Version comparison data

_ _ _

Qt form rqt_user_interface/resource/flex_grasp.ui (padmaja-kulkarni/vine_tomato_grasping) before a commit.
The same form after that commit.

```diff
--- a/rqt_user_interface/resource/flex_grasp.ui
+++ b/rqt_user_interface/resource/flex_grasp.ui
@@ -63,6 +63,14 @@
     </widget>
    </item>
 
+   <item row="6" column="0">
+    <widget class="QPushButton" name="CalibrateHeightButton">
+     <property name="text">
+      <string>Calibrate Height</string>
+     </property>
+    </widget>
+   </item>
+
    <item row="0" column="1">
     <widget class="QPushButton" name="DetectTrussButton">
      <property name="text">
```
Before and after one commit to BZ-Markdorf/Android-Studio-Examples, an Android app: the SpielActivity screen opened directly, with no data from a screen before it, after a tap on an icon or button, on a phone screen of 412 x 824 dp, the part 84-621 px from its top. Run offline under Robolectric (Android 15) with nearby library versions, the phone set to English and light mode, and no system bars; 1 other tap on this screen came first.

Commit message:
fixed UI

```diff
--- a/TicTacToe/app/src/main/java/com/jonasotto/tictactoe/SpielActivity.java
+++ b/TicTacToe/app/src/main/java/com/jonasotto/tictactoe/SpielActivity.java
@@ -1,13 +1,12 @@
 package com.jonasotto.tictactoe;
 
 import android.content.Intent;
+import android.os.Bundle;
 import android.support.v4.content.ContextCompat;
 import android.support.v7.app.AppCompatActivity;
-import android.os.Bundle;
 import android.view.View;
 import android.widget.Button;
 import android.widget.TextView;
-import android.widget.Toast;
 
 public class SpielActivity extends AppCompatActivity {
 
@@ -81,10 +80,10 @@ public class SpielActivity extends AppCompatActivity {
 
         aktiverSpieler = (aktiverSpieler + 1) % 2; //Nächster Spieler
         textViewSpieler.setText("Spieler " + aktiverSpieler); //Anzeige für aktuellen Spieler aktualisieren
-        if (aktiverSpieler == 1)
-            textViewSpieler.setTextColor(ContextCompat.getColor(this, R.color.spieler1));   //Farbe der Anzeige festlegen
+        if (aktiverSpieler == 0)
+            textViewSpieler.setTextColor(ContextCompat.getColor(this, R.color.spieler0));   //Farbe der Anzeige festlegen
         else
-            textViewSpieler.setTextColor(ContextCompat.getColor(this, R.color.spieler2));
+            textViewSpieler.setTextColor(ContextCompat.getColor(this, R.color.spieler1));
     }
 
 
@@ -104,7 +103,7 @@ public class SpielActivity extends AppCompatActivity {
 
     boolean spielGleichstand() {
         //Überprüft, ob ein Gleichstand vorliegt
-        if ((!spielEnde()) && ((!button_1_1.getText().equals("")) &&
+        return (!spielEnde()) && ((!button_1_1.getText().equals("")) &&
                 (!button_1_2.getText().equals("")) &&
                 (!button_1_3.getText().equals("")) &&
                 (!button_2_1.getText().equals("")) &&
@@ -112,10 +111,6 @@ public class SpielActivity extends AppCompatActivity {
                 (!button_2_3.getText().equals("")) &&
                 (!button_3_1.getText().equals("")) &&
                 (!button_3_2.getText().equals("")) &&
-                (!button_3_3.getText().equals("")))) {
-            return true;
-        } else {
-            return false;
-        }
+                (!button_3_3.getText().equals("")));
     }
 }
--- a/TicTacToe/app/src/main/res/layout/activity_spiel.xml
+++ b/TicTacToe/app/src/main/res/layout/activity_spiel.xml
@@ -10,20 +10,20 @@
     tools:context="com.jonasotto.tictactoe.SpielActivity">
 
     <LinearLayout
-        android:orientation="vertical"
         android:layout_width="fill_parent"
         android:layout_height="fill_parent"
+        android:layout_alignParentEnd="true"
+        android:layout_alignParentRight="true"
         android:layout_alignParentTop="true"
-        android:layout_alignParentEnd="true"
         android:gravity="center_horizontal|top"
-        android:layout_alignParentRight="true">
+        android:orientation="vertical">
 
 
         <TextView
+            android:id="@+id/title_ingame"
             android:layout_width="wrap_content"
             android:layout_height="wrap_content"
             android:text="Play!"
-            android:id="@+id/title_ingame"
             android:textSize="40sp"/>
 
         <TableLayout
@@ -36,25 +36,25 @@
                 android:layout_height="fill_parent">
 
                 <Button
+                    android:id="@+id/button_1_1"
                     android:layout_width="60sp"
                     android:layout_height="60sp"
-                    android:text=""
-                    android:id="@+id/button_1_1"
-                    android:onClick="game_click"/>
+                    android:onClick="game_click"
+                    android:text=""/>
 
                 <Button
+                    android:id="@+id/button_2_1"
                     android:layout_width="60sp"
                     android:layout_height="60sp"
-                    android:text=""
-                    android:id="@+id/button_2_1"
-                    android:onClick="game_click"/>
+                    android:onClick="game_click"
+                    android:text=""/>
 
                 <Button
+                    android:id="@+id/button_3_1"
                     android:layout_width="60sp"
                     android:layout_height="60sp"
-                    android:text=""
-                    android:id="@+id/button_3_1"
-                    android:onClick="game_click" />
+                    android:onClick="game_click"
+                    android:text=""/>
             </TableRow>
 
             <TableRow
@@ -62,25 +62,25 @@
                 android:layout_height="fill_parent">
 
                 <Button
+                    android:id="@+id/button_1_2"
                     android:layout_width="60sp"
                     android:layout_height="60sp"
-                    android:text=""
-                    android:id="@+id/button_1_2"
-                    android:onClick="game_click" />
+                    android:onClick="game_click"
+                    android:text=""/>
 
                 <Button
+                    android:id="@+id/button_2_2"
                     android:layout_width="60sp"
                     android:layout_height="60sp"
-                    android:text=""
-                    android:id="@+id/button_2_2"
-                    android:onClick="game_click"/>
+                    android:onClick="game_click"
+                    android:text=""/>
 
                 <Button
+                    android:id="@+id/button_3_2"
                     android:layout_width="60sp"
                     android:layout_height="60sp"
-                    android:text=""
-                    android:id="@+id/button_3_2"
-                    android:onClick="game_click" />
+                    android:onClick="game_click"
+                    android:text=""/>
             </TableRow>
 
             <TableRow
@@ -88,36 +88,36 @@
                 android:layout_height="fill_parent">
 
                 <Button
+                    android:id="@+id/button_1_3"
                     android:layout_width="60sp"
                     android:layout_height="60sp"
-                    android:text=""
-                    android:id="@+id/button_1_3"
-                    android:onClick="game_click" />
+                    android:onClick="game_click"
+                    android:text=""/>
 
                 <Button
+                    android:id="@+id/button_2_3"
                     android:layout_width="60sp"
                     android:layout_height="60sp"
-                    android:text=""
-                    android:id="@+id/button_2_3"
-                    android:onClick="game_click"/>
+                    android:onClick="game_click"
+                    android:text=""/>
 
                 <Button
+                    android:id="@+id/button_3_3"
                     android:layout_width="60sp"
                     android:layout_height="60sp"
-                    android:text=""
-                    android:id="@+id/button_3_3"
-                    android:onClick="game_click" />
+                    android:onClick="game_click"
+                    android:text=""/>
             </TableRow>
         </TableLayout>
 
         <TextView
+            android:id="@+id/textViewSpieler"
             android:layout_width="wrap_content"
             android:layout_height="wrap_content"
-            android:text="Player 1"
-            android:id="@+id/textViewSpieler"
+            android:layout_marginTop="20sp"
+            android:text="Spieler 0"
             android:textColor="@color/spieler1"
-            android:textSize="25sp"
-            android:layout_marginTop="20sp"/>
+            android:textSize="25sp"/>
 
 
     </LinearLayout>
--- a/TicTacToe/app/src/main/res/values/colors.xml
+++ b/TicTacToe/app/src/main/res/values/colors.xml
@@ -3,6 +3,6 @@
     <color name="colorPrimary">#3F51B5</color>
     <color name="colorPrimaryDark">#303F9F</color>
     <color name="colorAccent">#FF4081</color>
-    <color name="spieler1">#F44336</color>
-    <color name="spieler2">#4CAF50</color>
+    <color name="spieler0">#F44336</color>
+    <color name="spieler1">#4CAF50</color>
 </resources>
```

_ _ _

Look through the entries above, and wherever a line holds the string "return", copy it.

Expected answer ->
+        return (!spielEnde()) && ((!button_1_1.getText().equals("")) &&
-            return true;
-            return false;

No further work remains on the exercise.